= Task instructions =
The answer must be every entry below, word for word, with the pictures left out.

(Web page revision data)
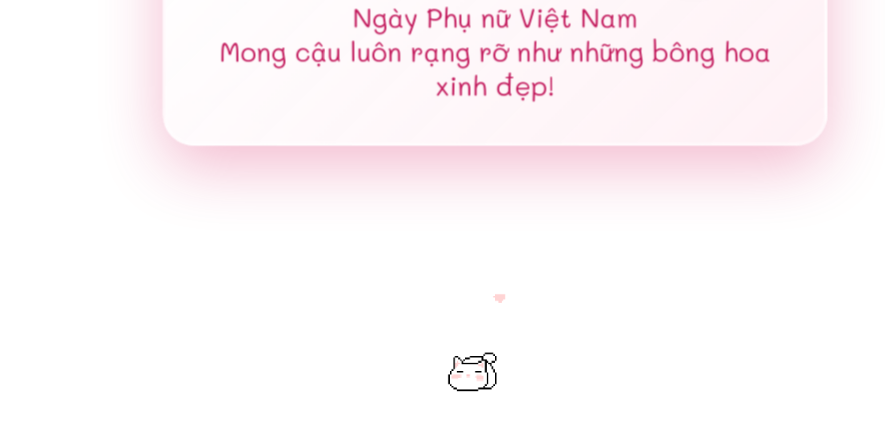
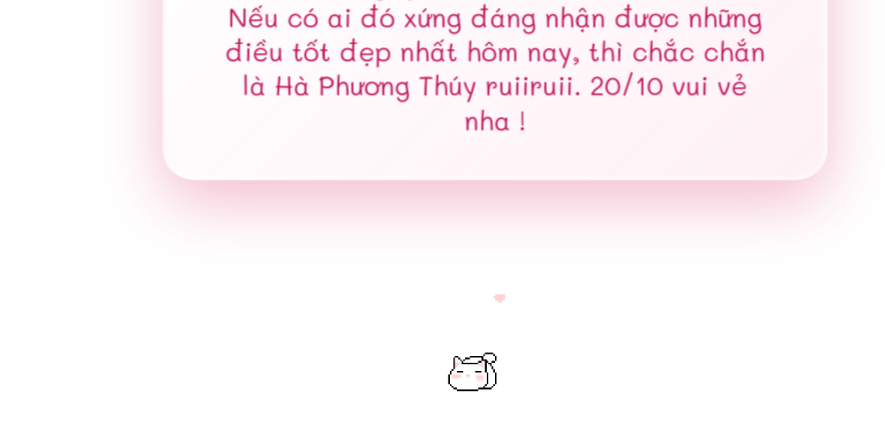
Before and after one commit to devpan0811/-, a plain HTML site: page index.html in a window 1280 px wide. Shown: the part 379-800 px from the top of the page, without its empty margins (145-1030 px from the left). Drawn offline with Linux system fonts and the light colour scheme.

Commit message:
Update index.html

```diff
--- a/index.html
+++ b/index.html
@@ -368,7 +368,7 @@
         <strong>Chúc mừng 20-10</strong> <!--Sửa tiêu đề chúc mừng ở đây-->
         <span id="centerText">
             Ngày Phụ nữ Việt Nam<br> <!-- Sử lời nhắn hiển thị đầu ở đây-->
-            Mong cậu luôn rạng rỡ như những bông hoa xinh đẹp!
+            Nếu có ai đó xứng đáng nhận được những điều tốt đẹp nhất hôm nay, thì chắc chắn là Hà Phương Thúy ruiiruii. 20/10 vui vẻ nha !
         </span>
     </div>
 
@@ -400,7 +400,7 @@
             },
             {
                 img: "./assets/a3.jpg",
-                text: "Chúc cậu 20/10 đầy năng lượng tích cực, luôn giữ trái tim ấm áp, và có thêm nhiều niềm vui nhỏ mỗi ngày — giống như cách cậu vẫn khiến tớ thấy vui vậy !"
+                text: "Chúc Thúy 20/10 đầy năng lượng tích cực, luôn giữ trái tim ấm áp, và có thêm nhiều niềm vui nhỏ mỗi ngày — giống như cách cậu vẫn khiến tớ thấy vui vậy !"
             },
             {
                 img: "./assets/a4.jpg",
@@ -514,4 +514,5 @@
 
 </body>
 
+
 </html>
```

= Answer to this problem =
Before and after one commit to devpan0811/-, a plain HTML site: page index.html in a window 1280 px wide. Shown: the part 379-800 px from the top of the page, without its empty margins (145-1030 px from the left). Drawn offline with Linux system fonts and the light colour scheme.

Commit message:
Update index.html

```diff
--- a/index.html
+++ b/index.html
@@ -368,7 +368,7 @@
         <strong>Chúc mừng 20-10</strong> <!--Sửa tiêu đề chúc mừng ở đây-->
         <span id="centerText">
             Ngày Phụ nữ Việt Nam<br> <!-- Sử lời nhắn hiển thị đầu ở đây-->
-            Mong cậu luôn rạng rỡ như những bông hoa xinh đẹp!
+            Nếu có ai đó xứng đáng nhận được những điều tốt đẹp nhất hôm nay, thì chắc chắn là Hà Phương Thúy ruiiruii. 20/10 vui vẻ nha !
         </span>
     </div>
 
@@ -400,7 +400,7 @@
             },
             {
                 img: "./assets/a3.jpg",
-                text: "Chúc cậu 20/10 đầy năng lượng tích cực, luôn giữ trái tim ấm áp, và có thêm nhiều niềm vui nhỏ mỗi ngày — giống như cách cậu vẫn khiến tớ thấy vui vậy !"
+                text: "Chúc Thúy 20/10 đầy năng lượng tích cực, luôn giữ trái tim ấm áp, và có thêm nhiều niềm vui nhỏ mỗi ngày — giống như cách cậu vẫn khiến tớ thấy vui vậy !"
             },
             {
                 img: "./assets/a4.jpg",
@@ -514,4 +514,5 @@
 
 </body>
 
+
 </html>
```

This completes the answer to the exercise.